Dear fellow adult educators,
The Governor’s Workforce Cabinet is seeking public feedback on the draft of the Indiana Strategic Workforce Plan. This Plan will eventually be submitted for the federal government for approval as a requirement under the Workforce Innovation Opportunity Act (WIOA) and will serve as guidance to the Cabinet and the Indiana Department of Workforce Development for the next four years.
You can read the draft of the Indiana Strategic Workforce Plan here: https://www.in.gov/gwc/files/Indiana%20Strategic%20Workforce%20Plan_Draft_2.6.2020.pdf. It’s a mere 538 pages long, so I’d advise searching for “adult education” and other key terms you want to read about.
I STRONGLY encourage IAACE members to provide feedback—both positive and any concerns. Here are the opportunities to do so:

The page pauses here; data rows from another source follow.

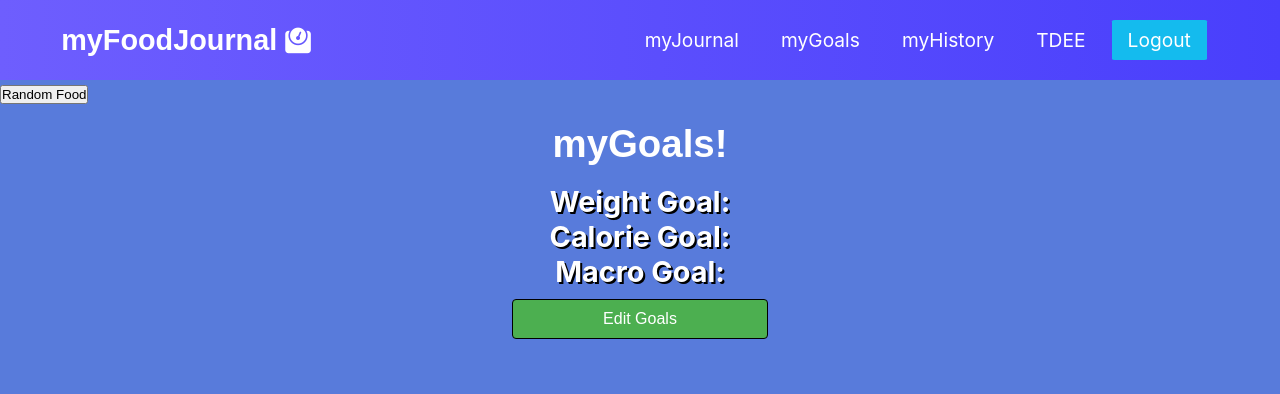
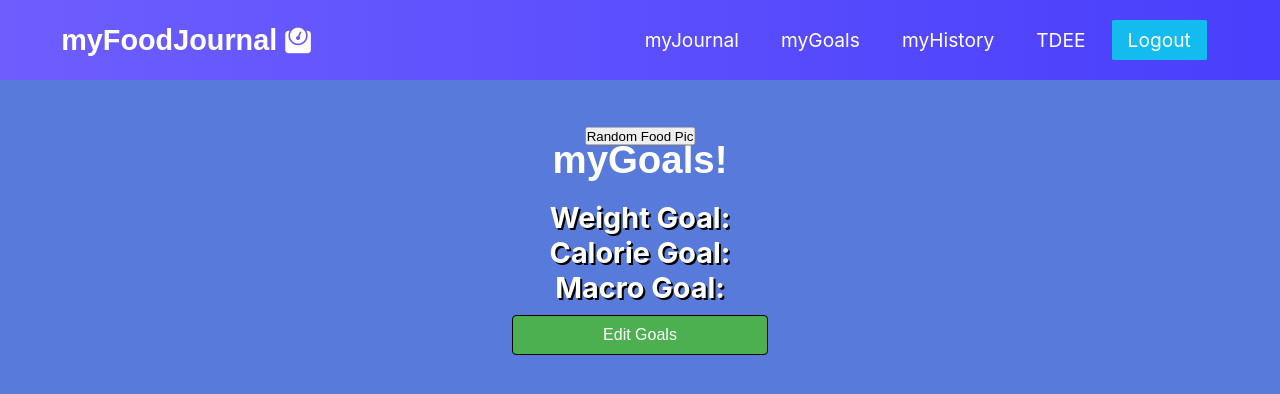
Before and after one commit to emrichmp/myFoodJournal-Frontend, a React (Create React App) app: page /#/myGoals in a window 1280 px wide. Shown: the top 394 px of the page. Built offline with nearby package versions, Linux system fonts and the light colour scheme; no server answers; a web font is replaced by a local one.

Commit message:
random food button shit

```diff
--- a/src/App.css
+++ b/src/App.css
@@ -256,3 +256,12 @@ select {
 .add-food {
   text-align: center;
 }
+
+.button {
+  margin: 0;
+  position: absolute;
+  top: 17%;
+  left: 50%;
+  -ms-transform: translate(-50%, -50%);
+  transform: translate(-50%, -50%);
+}
--- a/src/App.js
+++ b/src/App.js
@@ -29,8 +29,8 @@ class App extends React.Component {
             <div className="App">
               <HashRouter>
                 <Navbar />
-                <button onClick={(event) => this.handleOnClick(event)}>Random Food</button>
-                  {food}
+                <button className="button" onClick={(event) => this.handleOnClick(event)}>Random Food Pic</button>
+                  <p className="disclaimer">{food} </p>
                 <div className="content">
                   <Route exact path="/tdee" component={Tdee}/>
                   <Route exact path="/" component={Mydiary}/>
--- a/src/index.js
+++ b/src/index.js
@@ -36,7 +36,7 @@ function reducer(state = initialState, action) {
       case 'ADD_IMAGE':
           return{
               ...state,
-              food: `paste this link to see some food: ${JSON.stringify(action.foodpic)}`
+              food: `copy & paste this link to see some food: ${JSON.stringify(action.foodpic)}`
           }
     default:
       return state;
```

- Submit comments to GWCpubliccomment@gov.IN.gov.
- Participate in a webinar on Monday, February 24, at 3:00 pm EST. To register for the webinar, fill out this form: https://form.jotform.com/200485759332156
As a coordinated effort of our Association to communicate our feedback, here are some points (below in blue) I invite you to consider making in your comments. Feel free to personalize it as you find helpful.

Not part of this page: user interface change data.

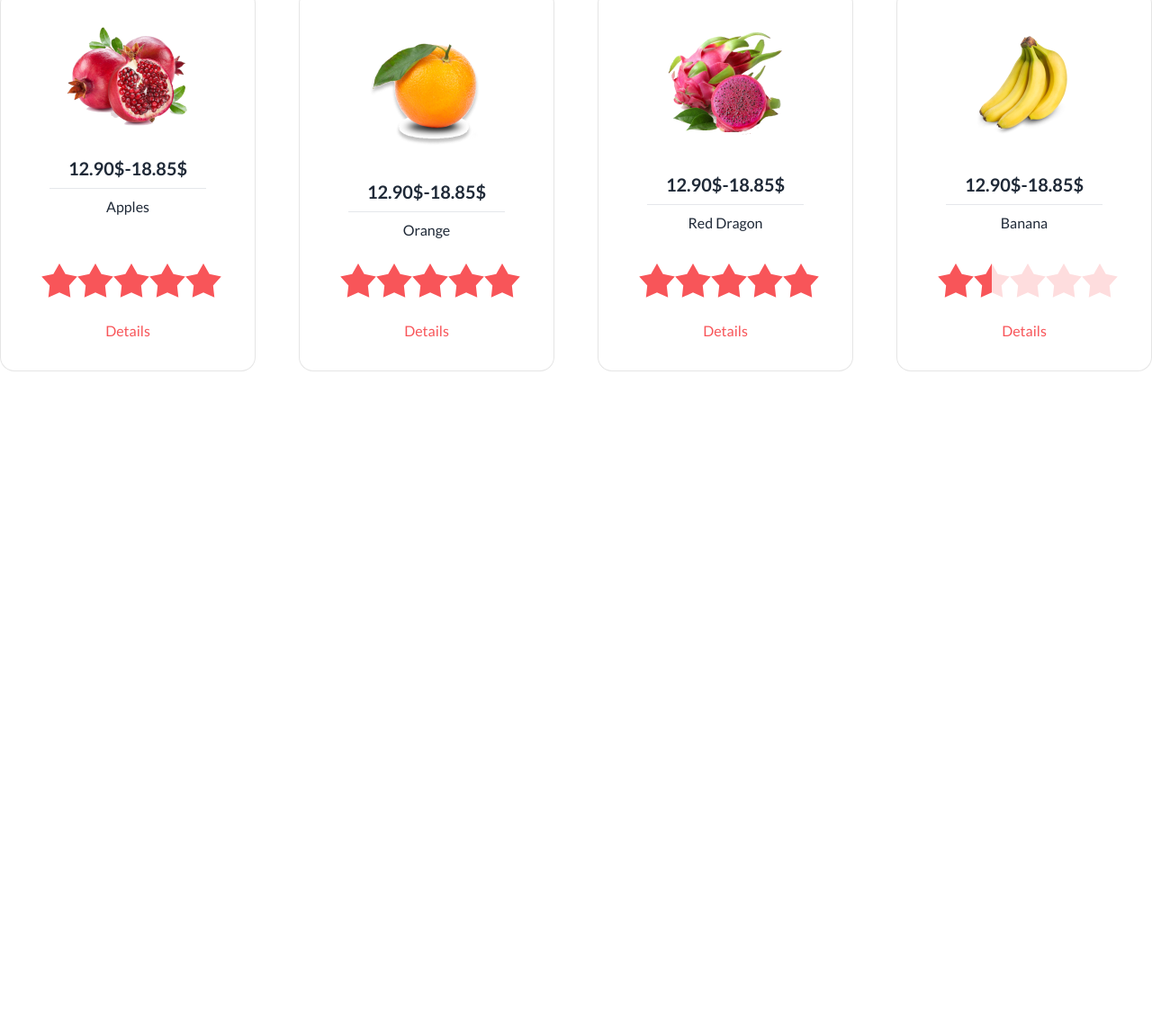
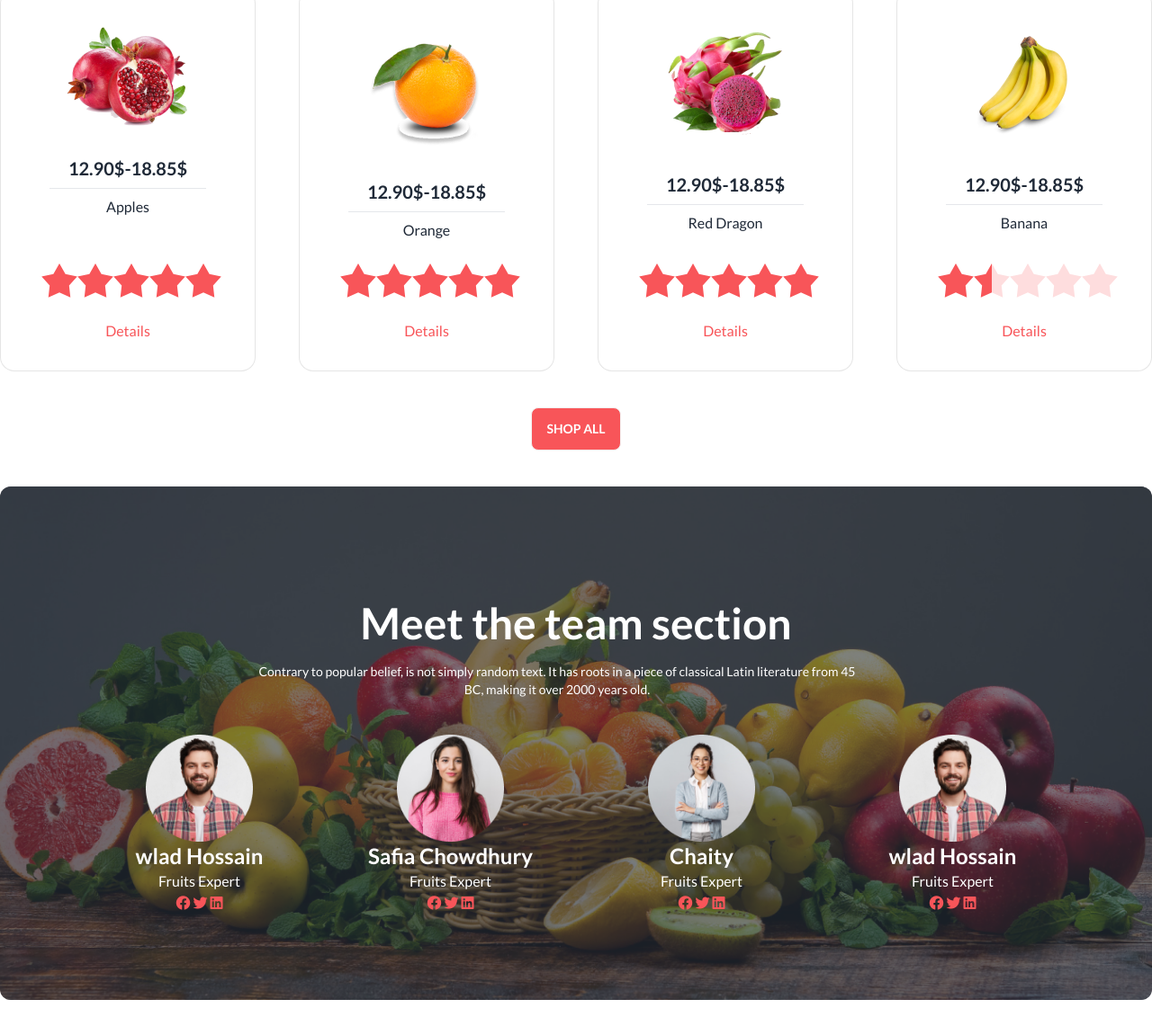
Before and after one commit to momenul007/B8A3-a3, a plain HTML site: page index.html in a window 1280 px wide. Shown: the part 1146-2297 px from the top of the page at 90% size. Before the commit the page ends 1559 px from the top, so only its background shows below. Drawn offline with nearby package versions, Linux system fonts and the light colour scheme.

Commit message:
meet dome

```diff
--- a/index.html
+++ b/index.html
@@ -10,6 +10,8 @@
     <link rel="preconnect" href="https://fonts.googleapis.com">
     <link rel="preconnect" href="https://fonts.gstatic.com" crossorigin>
     <link href="https://fonts.googleapis.com/css2?family=Lato:ital,wght@0,100;0,300;0,400;0,700;0,900;1,100;1,300;1,400;1,700;1,900&display=swap" rel="stylesheet">
+    <!-- font wasam cdn  -->
+    <link rel="stylesheet" href="https://cdnjs.cloudflare.com/ajax/libs/font-awesome/6.4.0/css/all.min.css">
     <!-- custom style  -->
     <style>
         .ula a{
@@ -564,8 +566,98 @@
 
 
 
+
+
+
               </div>
             </div>
+            <div class="flex justify-center my-10">
+              <button class="btn bg-[#f85559] text-white">Shop All</button>
+            </div>
+        </section>
+
+
+        <!-- meet teem saction  -->
+
+        <section class="my-10">
+            <div class="rounded-xl">
+              <div class="hero rounded-xl" style="background-image: url(./images/banner1.png);">
+                <div class="hero-overlay bg-opacity-60 rounded-xl"></div>
+                <div class="hero-content text-center text-neutral-content">
+                  <div class=" mt-3 md:mt-28">
+                    <h1 class="mb-5 text-xl md:text-5xl font-bold text-white" >Meet the team section</h1>
+                    <p class="mb-5 text-white text-sm  max-w-2xl text-center lg:ml-[15%]">Contrary to popular belief, is not simply random text. It has roots in a piece of classical Latin literature from 45 BC, making it over 2000 years old.</p>
+                    <div class="grid grid-cols-1 md:grid-cols-2 lg:grid-cols-4 justify-center items-center text-center md:mt-10 md:mb-20 lg:gap-24 md:gap-10">
+                      <!-- first meet teem  -->
+                      <div>
+                        <div>
+                          <img class="w-[35%] md:w-[50%] lg:w-[65%] m-auto" src="./images/member1.png" alt="">
+                        </div>
+                        <h1 class="font-semibold text-2xl text-white" >wlad Hossain</h1>
+                        <p class="text-white">Fruits Expert</p>
+                        <div class="text-[#f85559]">
+                          <i class="fa-brands fa-facebook "></i>
+                          <i class="fa-brands fa-twitter"></i>
+                          <i class="fa-brands fa-linkedin"></i>
+                        </div>
+                      </div>
+
+
+                      <!-- first meet teem  -->
+                      <div>
+                        <div>
+                          <img class="w-[35%] md:w-[50%] lg:w-[65%] m-auto" src="./images/member2.png" alt="">
+                        </div>
+                        <h1 class="font-semibold text-2xl text-white" >Safia Chowdhury</h1>
+                        <p class="text-white">Fruits Expert </p>
+                        <div class="text-[#f85559]">
+                          <i class="fa-brands fa-facebook "></i>
+                          <i class="fa-brands fa-twitter"></i>
+                          <i class="fa-brands fa-linkedin"></i>
+                        </div>
+                      </div>
+
+
+                      <!-- first meet teem  -->
+                      <div>
+                        <div>
+                          <img class="w-[35%] md:w-[50%] lg:w-[65%] m-auto" src="./images/member4.png" alt="">
+                        </div>
+                        <h1 class="font-semibold text-2xl text-white" >Chaity</h1>
+                        <p class="text-white">Fruits Expert</p>
+                        <div class="text-[#f85559]">
+                          <i class="fa-brands fa-facebook "></i>
+                          <i class="fa-brands fa-twitter"></i>
+                          <i class="fa-brands fa-linkedin"></i>
+                        </div>
+                      </div>
+
+
+                      <!-- first meet teem  -->
+                      <div>
+                        <div>
+                          <img class="w-[35%] md:w-[50%] lg:w-[65%] m-auto" src="./images/member1.png" alt="">
+                        </div>
+                        <h1 class="font-semibold text-2xl text-white" >wlad Hossain</h1>
+                        <p class="text-white">Fruits Expert</p>
+                        <div class="text-[#f85559]">
+                          <i class="fa-brands fa-facebook "></i>
+                          <i class="fa-brands fa-twitter"></i>
+                          <i class="fa-brands fa-linkedin"></i>
+                        </div>
+                      </div>
+
+
+
+                    </div>
+
+                  </div>
+
+                </div>
+
+              </div>
+            </div>
+
         </section>
 
     </main>
```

As an adult educator in Indiana, I am very pleased that the DWD-funded adult education program is seen as a valuable asset across all initiatives in the draft of the Indiana Strategic Workforce Plan. Below are some thoughts I would offer to commend and strengthen the strategies outlined in the draft.
- The suggestions to strengthen partnerships between Core Partners (such as encouraging co-enroll customers, co-locate supportive services, data sharing, and cross-referrals) in Strategies 1, 2, and 4) could help increase access to multiple services by eligible customers. From our experience, we find this strategy helpful to adults with low income and limits on transportation and other resources.
- Adult education is more than a triage service as described in Strategy 3.5.
The mission of the Department of Workforce Development (DWD), Division of Adult Education, is to ensure delivery of foundational skills development, career pathways, and academic and career counseling services to adult and out-of-school youth for the purposes of employment, reemployment, or enhanced employment. So, adult education is much more than a triage service for high school students who drop out before graduation In fact, in the 2018-2019 program year, 22% of Indiana’s adult education students in DWD-funded programs had a high school diploma or higher from a US-based institution.
- As a DWD-funded adult education program, we partner with other core services to provide the greatest access we can to our customers as described in the Plan. But the model for co-location of adult basic education, Career & Technical Education, and community colleges (p. 76) can lead to inefficiencies.
Putting more classes into one location can decrease services to various populations because of space and equipment availability. For example, if a college campus has a welding facility, it can offer welding classes every morning, afternoon, and evening. If a CTE program has a welding facility at its location, it can also offer welding classes every morning, afternoon, and evening. That’s six class times. But if they co-locate into one facility and close the other to reduce expenses, that would cut the available class times in half.
Adult education classes are in more than 200 locations in Indiana. There is at last once class location in each county. But not all counties have a CTE program or college campus to co-locate with.
“Bridge” programs, in which an adult basic education teacher and a college occupational instructor team-teach courses that integrated basic skills with workforce training are expensive because they essentially involve the employment of two instructors for one class. Most of Integrated Education & Training classes used in Indiana’s adult education programs require only one instructor to provide the basic skills, workforce training, and workplace preparation instruction. To be able to do that, some of our adult basic education teachers have received the training they need to teach the occupational skills with the basic literacy and workplace preparation skills.
Before requiring the expansion of co-located instructional services, more research should be done on the effectiveness of that model. Here’s is a recent, independent evaluation of the State of Washington’s I-BEST model. https://www.acf.hhs.gov/sites/default/files/opre/i_best_implementation_and_early_impact_report_508.pdf While the outcomes were favorable for those who participated, actual participation was much lower than the program’s goals. From our experience as adult educators, that comes as no surprise. Many of our adult education students are working more than one job and raising a family. Studying five subjects for the high school equivalency test PLUS an occupational certification training simultaneously simply exhausts the time and effort that many adult education students can give. They much prefer to take steps “one at a time” (i.e., first the high school equivalency, then the post-secondary training).
Thank you for taking the time to provide your feedback on this important document that could drive our work for the next four years.
IAACE Advocacy Chair